EXERCISE.
Copy out all the lines in the records that include the word "Every".

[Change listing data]
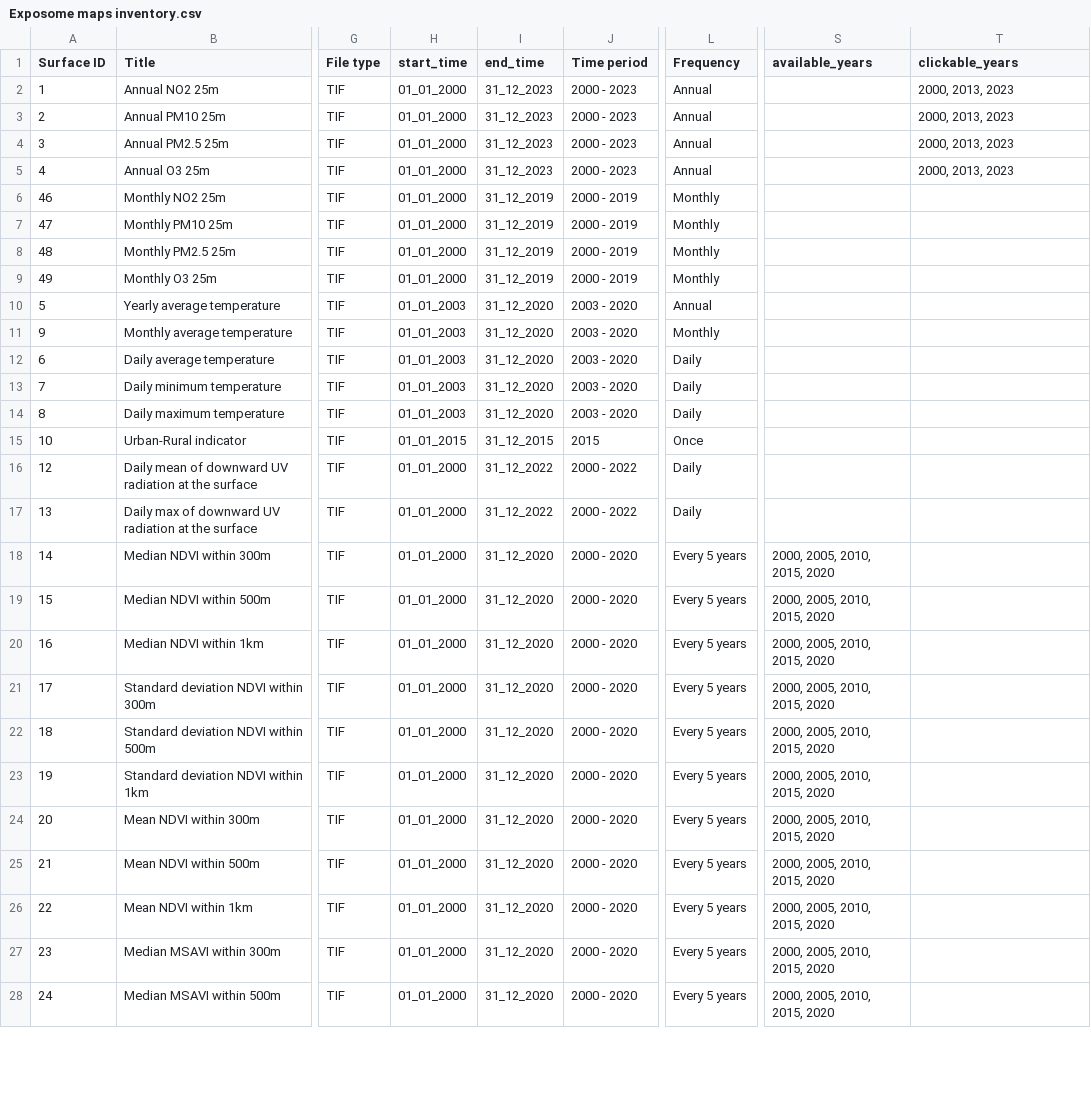
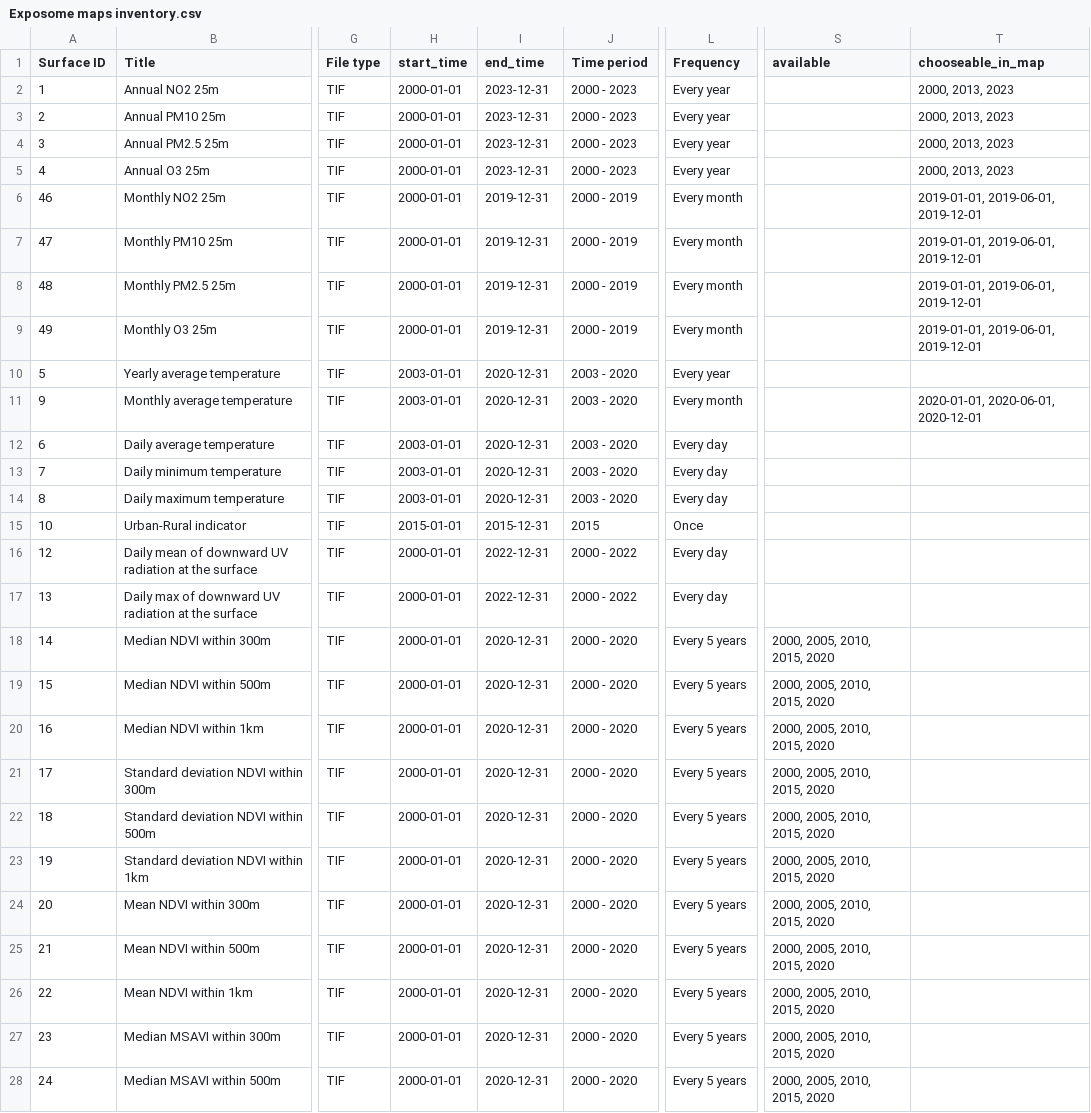
Before and after one commit to UtrechtUniversity/Exposome-Map-Documents, a CSV file: Exposome_maps_inventory/Exposome maps inventory.csv, drawn as a sheet; only a part is shown, gaps mark what is left out; the diff covers the shown part only; the diff names each change by its address in the sheet, - before the commit and + after, or states it on an @@ line.

Commit message:
Update variables table

```diff
--- a/Exposome_maps_inventory/Exposome maps inventory.csv
+++ b/Exposome_maps_inventory/Exposome maps inventory.csv
-S1: available_years
+S1: available
-T1: clickable_years
+T1: chooseable_in_map
-H2:H9 (start_time): 01_01_2000
+H2:H9 (start_time): 2000-01-01
-I2:I5 (end_time): 31_12_2023
+I2:I5 (end_time): 2023-12-31
-L2:L5 (Frequency): Annual
+L2:L5 (Frequency): Every year
-I6:I9 (end_time): 31_12_2019
+I6:I9 (end_time): 2019-12-31
-L6:L9 (Frequency): Monthly
+L6:L9 (Frequency): Every month
-T6:T9 (chooseable_in_map): (empty)
+T6:T9 (chooseable_in_map): 2019-01-01, 2019-06-01, 2019-12-01
-H10:H14 (start_time): 01_01_2003
+H10:H14 (start_time): 2003-01-01
-I10:I14 (end_time): 31_12_2020
+I10:I14 (end_time): 2020-12-31
-L10 (Frequency): Annual
+L10 (Frequency): Every year
-L11 (Frequency): Monthly
+L11 (Frequency): Every month
-T11 (chooseable_in_map): (empty)
+T11 (chooseable_in_map): 2020-01-01, 2020-06-01, 2020-12-01
-L12:L14 (Frequency): Daily
+L12:L14 (Frequency): Every day
-H15 (start_time): 01_01_2015
+H15 (start_time): 2015-01-01
-I15 (end_time): 31_12_2015
+I15 (end_time): 2015-12-31
-H16:H28 (start_time): 01_01_2000
+H16:H28 (start_time): 2000-01-01
-I16:I17 (end_time): 31_12_2022
+I16:I17 (end_time): 2022-12-31
-L16:L17 (Frequency): Daily
+L16:L17 (Frequency): Every day
-I18:I28 (end_time): 31_12_2020
+I18:I28 (end_time): 2020-12-31
```
Also changed, not shown: 42 edited cells elsewhere in this file.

THE COMPLETED TASK.
+L2:L5 (Frequency): Every year
+L6:L9 (Frequency): Every month
+L10 (Frequency): Every year
+L11 (Frequency): Every month
+L12:L14 (Frequency): Every day
+L16:L17 (Frequency): Every day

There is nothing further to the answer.